export TB_QUEUE_RE_HP_POLL_INTERVAL_MS=1000
export TB_QUEUE_RE_HP_PARTITIONS=1
export TB_QUEUE_RE_SQ_POLL_INTERVAL_MS=1000
export TB_QUEUE_RE_SQ_PARTITIONS=1
export TB_QUEUE_TRANSPORT_REQUEST_POLL_INTERVAL_MS=1000
export TB_QUEUE_TRANSPORT_RESPONSE_POLL_INTERVAL_MS=1000
export TB_QUEUE_TRANSPORT_NOTIFICATIONS_POLL_INTERVAL_MS=1000

Step 5. Memory update for slow machines (1GB of RAM)

Edit ThingsBoard configuration file

sudo nano /etc/thingsboard/conf/thingsboard.conf

Add the following lines to the configuration file.

# Update ThingsBoard memory usage and restrict it to 256MB in /etc/thingsboard/conf/thingsboard.conf
export JAVA_OPTS="$JAVA_OPTS -Xms256M -Xmx256M"

Step 6. Run installation script

Once ThingsBoard service is installed and DB configuration is updated, you can execute the following script:

# --loadDemo option will load demo data: users, devices, assets, rules, widgets.
sudo /usr/share/thingsboard/bin/install/install.sh --loadDemo

Step 7. Start ThingsBoard service

Execute the following command to start ThingsBoard:

sudo service thingsboard start

Once started, you will be able to open Web UI using the following link:

http://localhost:8080/

The following default credentials are available if you have specified –loadDemo during execution of the installation script:

You can always change passwords for each account in account profile page.

Please allow up to 240 seconds for the Web UI to start. This is applicable only for slow machines with 1-2 CPUs or 1-2 GB RAM.

Troubleshooting

ThingsBoard logs are stored in the following directory:

/var/log/thingsboard

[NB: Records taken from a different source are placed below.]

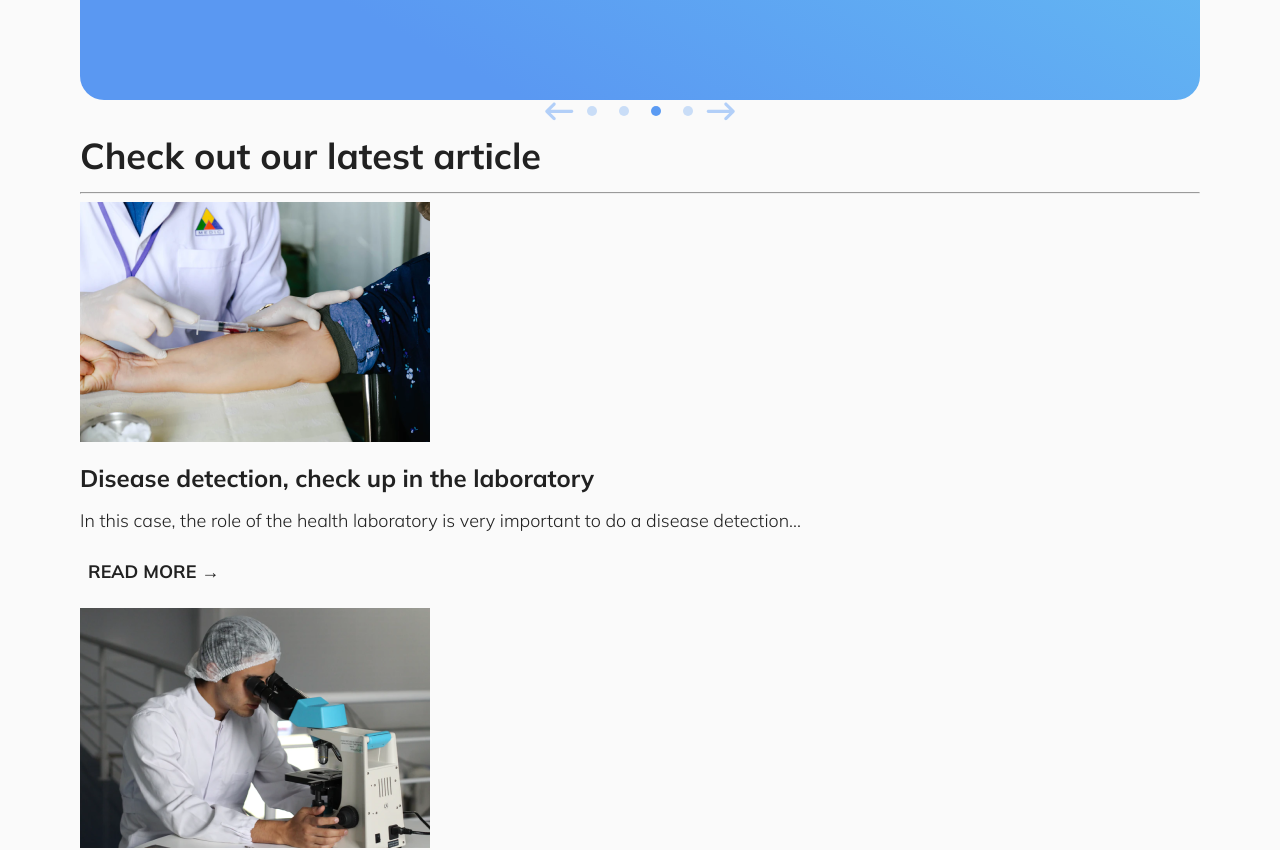
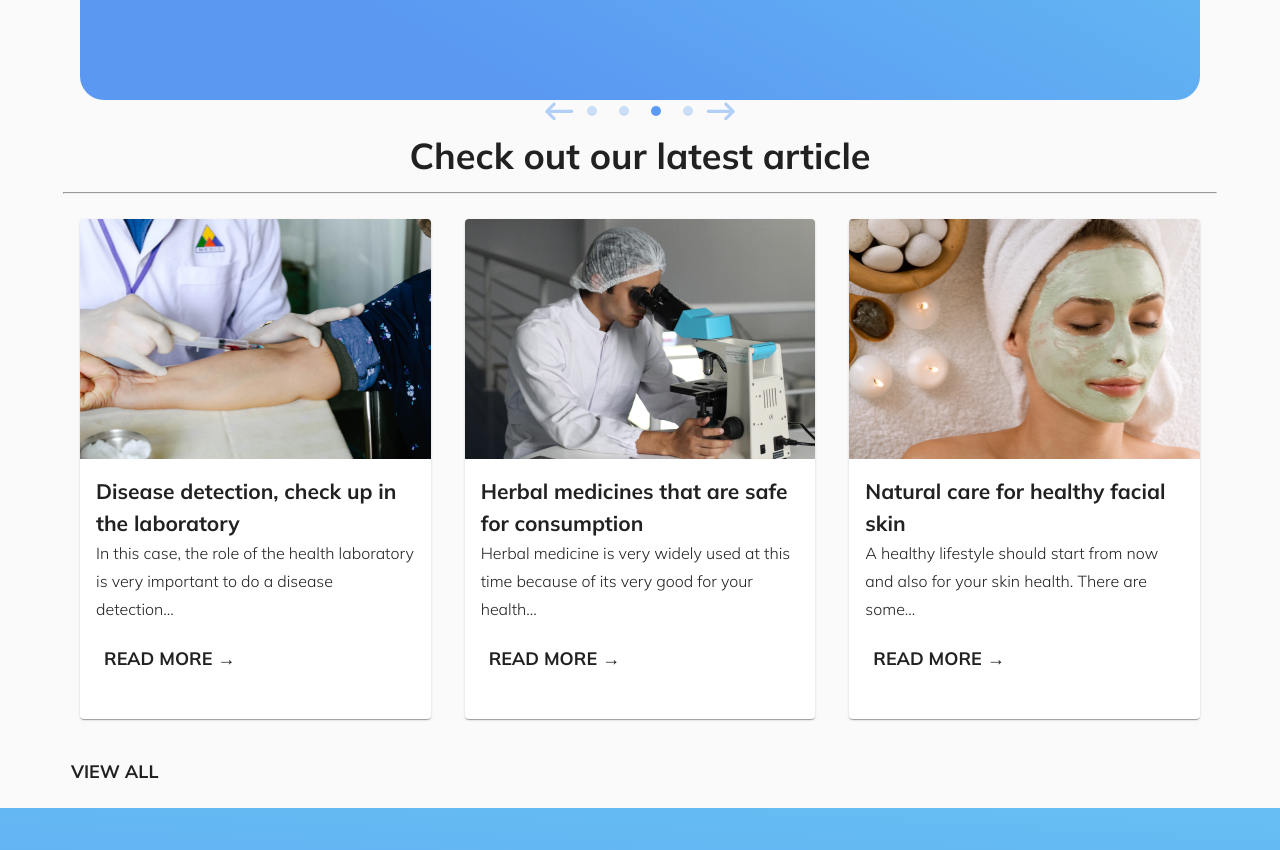
Before and after one commit to maturc/trafalgar, a React (Create React App) app: page / in a window 1280 px wide. Shown: the part 2940-3790 px from the top of the page. Built offline with nearby package versions, Linux system fonts and the light colour scheme.

Commit message:
updated styling and stuff

```diff
--- /dev/null
+++ b/src/components/Articles/Article.css
@@ -0,0 +1,13 @@
+.article {
+  min-width: 350px;
+  -webkit-box-flex: 1;
+      -ms-flex: 1 0 350px;
+          flex: 1 0 350px;
+  margin: 17px;
+}
+
+.article h3 {
+  font-size: 21px !important;
+  line-height: 32px !important;
+}
+/*# sourceMappingURL=Article.css.map */
--- /dev/null
+++ b/src/components/Articles/Article.sass
@@ -0,0 +1,7 @@
+.article
+  min-width: 350px
+  flex: 1 0 350px
+  margin: 17px
+  & h3
+    font-size: 21px !important
+    line-height: 32px !important
--- a/src/components/Articles/Article.tsx
+++ b/src/components/Articles/Article.tsx
@@ -1,6 +1,7 @@
-import { Typography } from '@material-ui/core';
+import { Card, CardContent, CardMedia, Typography } from '@material-ui/core';
 import React from 'react';
 import { ButtonCustom } from '../shared/ButtonCustom';
+import './Article.css';
 
 interface IArticle {
   img:   string;
@@ -11,15 +12,22 @@ interface IArticle {
 
 export default function Article( {img, alt, title, body}: IArticle ) {
   return (
-    <div className="article">
-      <img src={img} alt={alt} />
+    <Card className="article">
+      <CardMedia className="article__img"
+        component="img"
+        alt={alt}
+        height="240"
+        image={img}
+      />
+      <CardContent>
         <Typography variant="h3">
           {title}
         </Typography>
-      <Typography variant="body1">
+        <Typography variant="body2">
           {body}
         </Typography>
         <ButtonCustom>Read more →</ButtonCustom>
-    </div>
+      </CardContent>
+    </Card>
   );
 }
--- a/src/components/Articles/Articles.css
+++ b/src/components/Articles/Articles.css
@@ -1 +1,32 @@
-/* No CSS *//*# sourceMappingURL=Articles.css.map */
+.articles {
+  margin: auto -17px;
+}
+
+.articles h2 {
+  text-align: center;
+}
+
+.articles__container {
+  display: -webkit-box;
+  display: -ms-flexbox;
+  display: flex;
+  -webkit-box-orient: horizontal;
+  -webkit-box-direction: normal;
+      -ms-flex-direction: row;
+          flex-direction: row;
+  -webkit-box-pack: justify;
+      -ms-flex-pack: justify;
+          justify-content: space-between;
+  -ms-flex-wrap: wrap;
+      flex-wrap: wrap;
+}
+
+@media only screen and (max-width: 1165px) {
+  .articles__container {
+    -webkit-box-orient: vertical;
+    -webkit-box-direction: normal;
+        -ms-flex-direction: column;
+            flex-direction: column;
+  }
+}
+/*# sourceMappingURL=Articles.css.map */
--- a/src/components/Articles/Articles.sass
+++ b/src/components/Articles/Articles.sass
@@ -0,0 +1,11 @@
+.articles
+  margin: auto -17px
+  & h2
+    text-align: center
+  &__container
+    display: flex
+    flex-direction: row
+    justify-content: space-between
+    flex-wrap: wrap
+    @media only screen and (max-width: 1165px)
+      flex-direction: column
--- a/src/components/Articles/Articles.tsx
+++ b/src/components/Articles/Articles.tsx
@@ -14,6 +14,7 @@ export function Articles() {
         Check out our latest article
       </Typography>
       <hr />
+      <div className="articles__container">
         <Article
           img={articleImage1}
           alt="Doctor taking a blood sample from a patient"
@@ -32,6 +33,7 @@ export function Articles() {
           title="Natural care for healthy facial skin"
           body="A healthy lifestyle should start from now and also for your skin health. There are some..."
         />
+      </div>
       <ButtonCustom>View all</ButtonCustom>
     </div>
   );
```
Also changed, not shown: 2 other files (tests, documents, lock files or other folders). Lines whose indentation alone changed are shown as unchanged.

You can issue the following command in order to check if there are any errors on the backend side:

cat /var/log/thingsboard/thingsboard.log | grep ERROR

Next steps